National Flour Mills Limited (NFM) today announced that while it has been able to secure sufficient wheat stocks to guarantee that Trinidad and Tobago has an adequate supply of flour for the remainder of 2022, the cost of wheat to NFM has increased by a further 49 per cent in 2022, due to the ongoing war in Ukraine.
As a result, the company said that in order to reduce losses in its Flour Division, National Flour Mills has had to increase the wholesale price of flour by 33 per cent, with a suggested increase averaging 28 per cent on the retail price of flour to the consumer.
This decision the company said, follows continued initiatives to reduce operating costs to maintain the price of flour, in the face of increased supply chain challenges and soaring commodity prices.
Flour prices were increased in January 2022, NFM’s first increase since 2008, however the emerging crisis in eastern Europe and the decision by India and at least seven of the world’s wheat suppliers to curtail exports, saw a reduction in the quantities available to non-producing nations like Trinidad and Tobago and resulted in dramatic increases in the price of wheat globally.

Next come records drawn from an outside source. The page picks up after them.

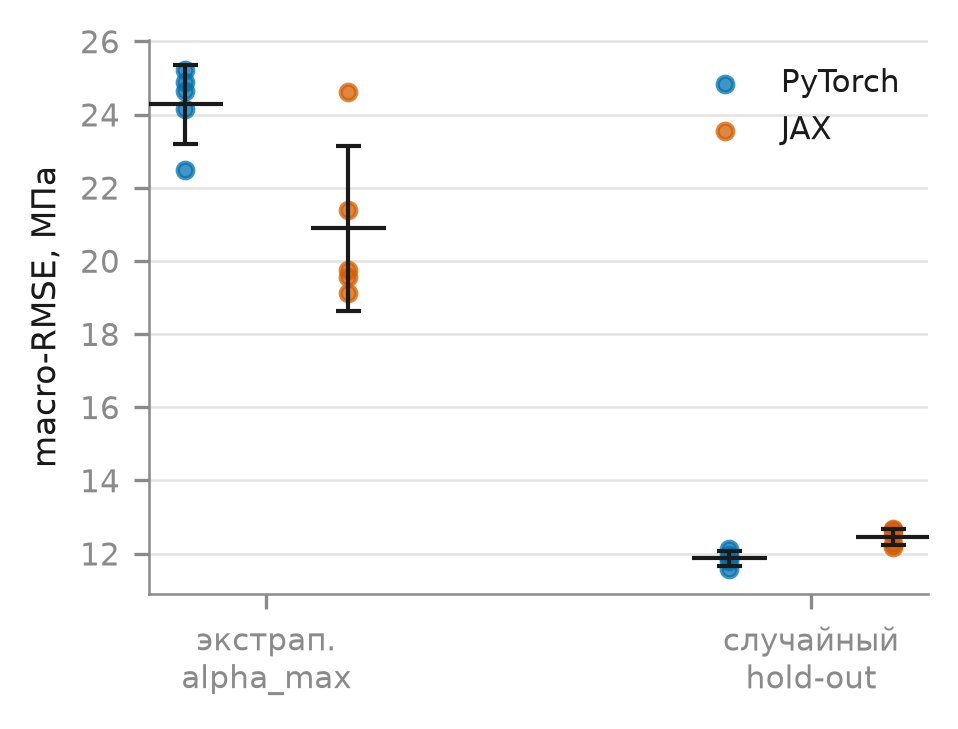
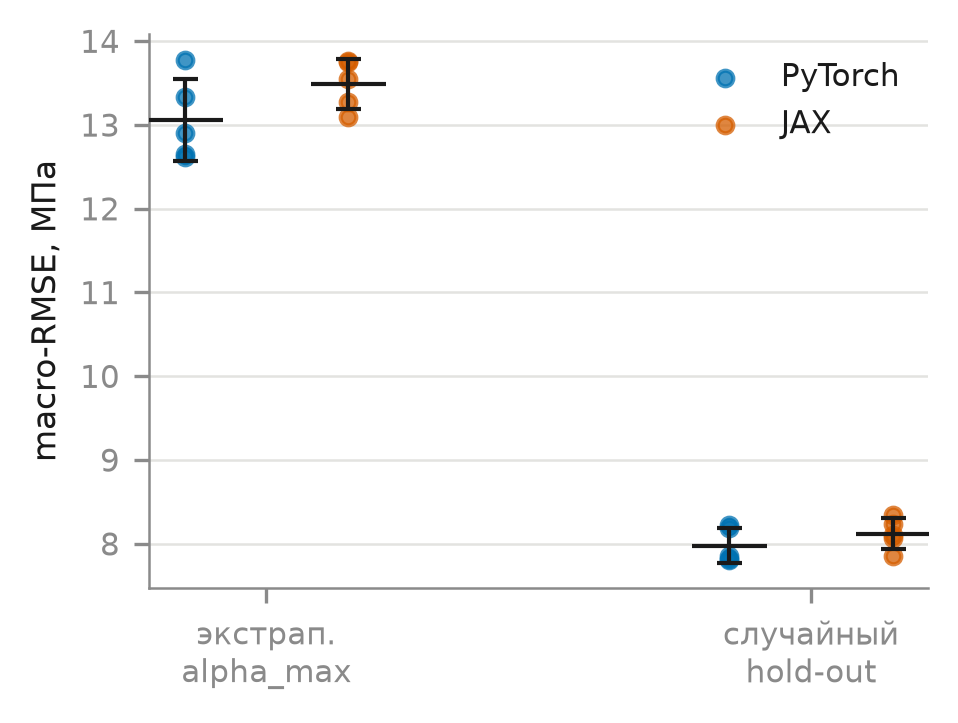
Рисунки пересобраны на данных v2; добавлена матрица alpha x Q
Все шесть стандартных рисунков (экстраполяция, кривые обучения, порча меток,
нарушение ГУ, бэкенды, 2D-абляция) пересобраны по runs_v2.csv.

Новый matrix_map.py по §1.4 плана FIGURE_STYLE: сетка карт, строки — один
фактор, столбцы — другой, шкала общая на всю сетку. Одиночная карта показывает
режим, но не говорит, ЧТО делает параметр; раскладка показывает это напрямую.

Клетка заполняется точным совпадением по фиксированным факторам, а при его
отсутствии — ближайшим набором, и фактические параметры печатаются над
панелью. Иначе читатель решит, что сравниваются строго сопоставимые режимы.
В построенном рисунке 13 клеток из 16 точные.

Зависимость измерена, а не взята из общих соображений, и оказалась
НЕМОНОТОННОЙ. Размах sigma_zz по радиусу, МПа:
  по Q:  410 -> 424 -> 452 -> 461 (пик при Q = 0.10) -> 422 -> 291
  по alpha: 441 -> 433 -> 422 -> 404 -> 367 (монотонно вниз)
Растяжение на поверхности убывает и с Q (211 -> 71), и с alpha (162 -> 130).

Проверял и гипотезу о параметре неоднородности Δ = (α/r)(1+√(1−r))²/4: он
сильно коррелирует с УРОВНЕМ sigma_zz на поверхности (Спирмен +0.697), но
почти не коррелирует с РАЗМАХОМ по радиусу (-0.071). То есть простое 'выше Δ —
выше остаточные напряжения' на этих данных не выполняется, и заявлять его
нельзя.

diff --git a/publication/experiments/matrix_map.py b/publication/experiments/matrix_map.py
@@ -1,0 +1,174 @@
+"""
+matrix_map.py — как поле меняется по плану эксперимента.
+
+Одиночная карта показывает один режим и не говорит, ЧТО именно делает
+параметр. Раскладка «строки = один фактор, столбцы = другой» показывает это
+напрямую: по строке видно действие первого фактора, по столбцу — второго.
+
+Образец — Zhang et al., Cryogenics 158 (2026) 104364, Fig. 9(d–f): строки
+температура, столбцы деформация. Их исполнение мы не копируем (радужная шкала
+на знакопеременных полях, 90 карт на страницу); берём только раскладку.
+
+Шкала ОБЩАЯ на всю сетку, иначе панели несравнимы, а именно ради сравнения
+рисунок и строится. Значения берутся из МКЭ: рисунок про физику процесса, а
+не про качество модели.
+"""
+from __future__ import annotations
+
+import argparse
+import os
+import sys
+from typing import List, Optional
+
+import matplotlib
+matplotlib.use("Agg")
+import matplotlib.pyplot as plt
+import numpy as np
+
+HERE = os.path.dirname(os.path.abspath(__file__))
+sys.path.insert(0, HERE)
+sys.path.insert(0, os.path.join(HERE, "..", "code"))
+
+from contours import DIVERGING, INK, MUTED, _sym  # noqa: E402
+from dataset2d import Field2D  # noqa: E402
+
+COMP = {"sigma_rr": (0, r"$\sigma_{rr}$"), "sigma_tt": (1, r"$\sigma_{\theta\theta}$"),
+        "sigma_zz": (2, r"$\sigma_{zz}$"), "tau_rz": (3, r"$\tau_{rz}$")}
+COL = {"Q": 0, "k": 1, "alpha": 2, "mu": 3, "v": 4}
+UNIT = {"Q": "", "k": "", "alpha": "°", "mu": "", "v": " м/мин"}
+
+
+def fig_matrix(field2d: str, out: str, comp: str = "sigma_zz",
+               row: str = "alpha", col: str = "Q",
+               fixed: Optional[dict] = None, max_n: int = 4):
+    """
+    Сетка карт: строки — уровни `row`, столбцы — уровни `col`.
+
+    Прочие факторы фиксируются (`fixed`); если для клетки точного совпадения
+    нет, берётся БЛИЖАЙШИЙ набор по нормированному расстоянию в пространстве
+    оставшихся факторов, и его параметры печатаются в заголовке клетки —
+    иначе читатель решит, что сравниваются строго сопоставимые режимы.
+    """
+    if comp not in COMP:
+        raise SystemExit(f"компонента: {sorted(COMP)}")
+    ci, tex = COMP[comp]
+    f = Field2D.load(field2d)
+    proc = f.proc
+    fixed = fixed or {}
+
+    rows = sorted(set(proc[:, COL[row]]))
+    cols = sorted(set(proc[:, COL[col]]))
+    if len(rows) > max_n:
+        rows = [rows[i] for i in np.linspace(0, len(rows) - 1, max_n).round().astype(int)]
+    if len(cols) > max_n:
+        cols = [cols[i] for i in np.linspace(0, len(cols) - 1, max_n).round().astype(int)]
+
+    free = [k for k in COL if k not in (row, col)]
+    scale = {k: (proc[:, COL[k]].std() or 1.0) for k in free}
+
+    picks, exact = {}, 0
+    for r in rows:
+        for c in cols:
+            m = np.isclose(proc[:, COL[row]], r) & np.isclose(proc[:, COL[col]], c)
+            for k, v in fixed.items():
+                mm = m & np.isclose(proc[:, COL[k]], v)
+                if mm.any():
+                    m = mm
+            idx = np.flatnonzero(m)
+            if not len(idx):
+                picks[(r, c)] = None
+                continue
+            d = np.zeros(len(idx))
+            for k, v in fixed.items():
+                d += ((proc[idx, COL[k]] - v) / scale[k]) ** 2
+            j = int(idx[np.argmin(d)])
+            picks[(r, c)] = j
+            if all(np.isclose(proc[j, COL[k]], v) for k, v in fixed.items()):
+                exact += 1
+
+    vals = [f.y[j][:, :, ci] for j in picks.values() if j is not None]
+    if not vals:
+        raise SystemExit("ни одной клетки не заполнено")
+    lim = _sym(np.concatenate([v.ravel() for v in vals]))
+
+    nr, nc = len(rows), len(cols)
+    fig, axes = plt.subplots(nr, nc, figsize=(2.15 * nc + 1.5, 2.0 * nr + 1.5),
+                             sharex=True, sharey=True, layout="constrained")
+    axes = np.atleast_2d(axes)
+    cf = None
+    for i, r in enumerate(rows):
+        for j, c in enumerate(cols):
+            ax = axes[i, j]
+            k = picks[(r, c)]
+            if k is None:
+                ax.text(0.5, 0.5, "нет данных", ha="center", va="center",
+                        transform=ax.transAxes, fontsize=7, color=MUTED)
+                ax.set_xticks([]); ax.set_yticks([])
+                continue
+            lev = np.linspace(-lim, lim, 21)
+            cf = ax.contourf(f.r[k], np.repeat(f.z[k][:, None], f.r.shape[2], axis=1),
+                             f.y[k][:, :, ci], levels=lev, cmap=DIVERGING, extend="both")
+            ax.contour(f.r[k], np.repeat(f.z[k][:, None], f.r.shape[2], axis=1),
+                       f.y[k][:, :, ci], levels=lev[::5], colors="k",
+                       linewidths=0.25, alpha=0.35)
+            ax.set_xlim(0, 1); ax.set_ylim(0, 1)
+            ax.set_xticks([0, 0.5, 1.0]); ax.set_yticks([0, 0.5, 1.0])
+            other = ", ".join(f"{k_}={proc[k, COL[k_]]:g}" for k_ in free)
+            ax.set_title(other, fontsize=6.5, color=MUTED)
+            if i == 0:
+                ax.text(0.5, 1.28, f"{col} = {c:g}{UNIT[col]}", fontsize=8.5,
+                        ha="center", transform=ax.transAxes, color=INK)
+            if j == 0:
+                ax.set_ylabel(f"{row} = {r:g}{UNIT[row]}\n" + r"$z/L$", fontsize=8)
+            if i == nr - 1:
+                ax.set_xlabel(r"$r/R$")
+    cb = fig.colorbar(cf, ax=axes, fraction=0.035, pad=0.015,
+                      ticks=np.linspace(-lim, lim, 7))
+    cb.set_label(f"{tex}, МПа", fontsize=8)
+    cb.ax.tick_params(labelsize=6.5, color=MUTED)
+
+    fig.suptitle(f"{tex} по плану эксперимента: строки — {row}, столбцы — {col}",
+                 fontsize=9)
+    note = ("Данные МКЭ. Шкала общая на всю сетку — панели сравнимы между собой.\n"
+            "Мелким шрифтом над каждой панелью — прочие факторы фактически "
+            f"выбранного набора")
+    if fixed:
+        want = ", ".join(f"{k}={v:g}" for k, v in fixed.items())
+        note += (f"; целевые значения ({want}) достигнуты точно в "
+                 f"{exact} клетках из {nr * nc}, в остальных взят ближайший набор")
+    note += ".\n" + r"$r/R = 1$ — свободная поверхность; $z/L$ — доля осевого окна."
+    if comp == "sigma_zz" and row == "alpha" and col == "Q":
+        # измеренная зависимость, а не «как принято считать»: размах по
+        # радиусу НЕМОНОТОНЕН по обжатию и монотонно падает по полууглу
+        note += ("\nПо всему датасету (1756 наборов) размах $\sigma_{zz}$ по радиусу "
+                 "НЕмонотонен по Q: 410 → 452 → 461 (пик при Q = 0.10) → 422 → 291 МПа;\n"
+                 "по α падает монотонно: 441 → 433 → 422 → 404 → 367 МПа. "
+                 "Растяжение на поверхности убывает и с Q (211 → 71), и с α (162 → 130).")
+    fig.text(0.5, -0.012, note, ha="center", va="top", fontsize=7, color=INK)
+    fig.savefig(out)
+    plt.close(fig)
+    print(f"клеток заполнено {sum(v is not None for v in picks.values())} из {nr * nc}, "
+          f"точных совпадений по фиксированным факторам {exact}")
+    return out
+
+
+def main():
+    ap = argparse.ArgumentParser()
+    ap.add_argument("--field2d", required=True)
+    ap.add_argument("--out", required=True)
+    ap.add_argument("--comp", default="sigma_zz")
+    ap.add_argument("--row", default="alpha")
+    ap.add_argument("--col", default="Q")
+    ap.add_argument("--fixed", default="", help="например 'mu=0.05,v=20,k=0.5'")
+    ap.add_argument("--max-n", dest="max_n", type=int, default=4)
+    a = ap.parse_args()
+    fixed = {}
+    for part in filter(None, a.fixed.split(",")):
+        k, v = part.split("=")
+        fixed[k.strip()] = float(v)
+    print("создан", fig_matrix(a.field2d, a.out, a.comp, a.row, a.col,
+                               fixed or None, a.max_n))
+
+
+if __name__ == "__main__":
+    main()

"This geopolitical hurricane has caused Spring Wheat futures to jump from as low as US$8.55 per bushel in January 2022, to as high as US$14.06 per bushel in May 2022, an increase of 64% in four months. This also represents a 138% increase in Spring Wheat futures from US$5.90 per bushel at the beginning of 2021. Mindful of the impact of a full 49% increase in the price of flour on the population, NFM has taken the decision to limit the increase in the wholesale price of flour to 33% to reduce losses in its flour division and ensure overall profitability," NFM said.
Commenting on the decision, NFM CEO Ian Mitchell said, “This is the most turbulent period for wheat supply and food security in recent history. Flour is an important ingredient in our diets in Trinidad and Tobago and in response to the challenges that we are facing, we have been able to secure wheat to ensure a reliable supply of flour.
However, the next few wheat shipments have been purchased at record high prices due to the crisis in Ukraine coupled with decisions by many exporting nations to halt the export of wheat. We continue to explore ways to improve the efficiency of our operations and manage those costs that we can control. While we are acutely aware of the knock-on effect that an increase in the price of flour could have in the market, we must ensure that there is product available on the supermarket shelves. We must also ensure that we can generate enough positive cash flow and operating surplus to pay for these raw materials.”
The price increase will take effect on June 22, 2022.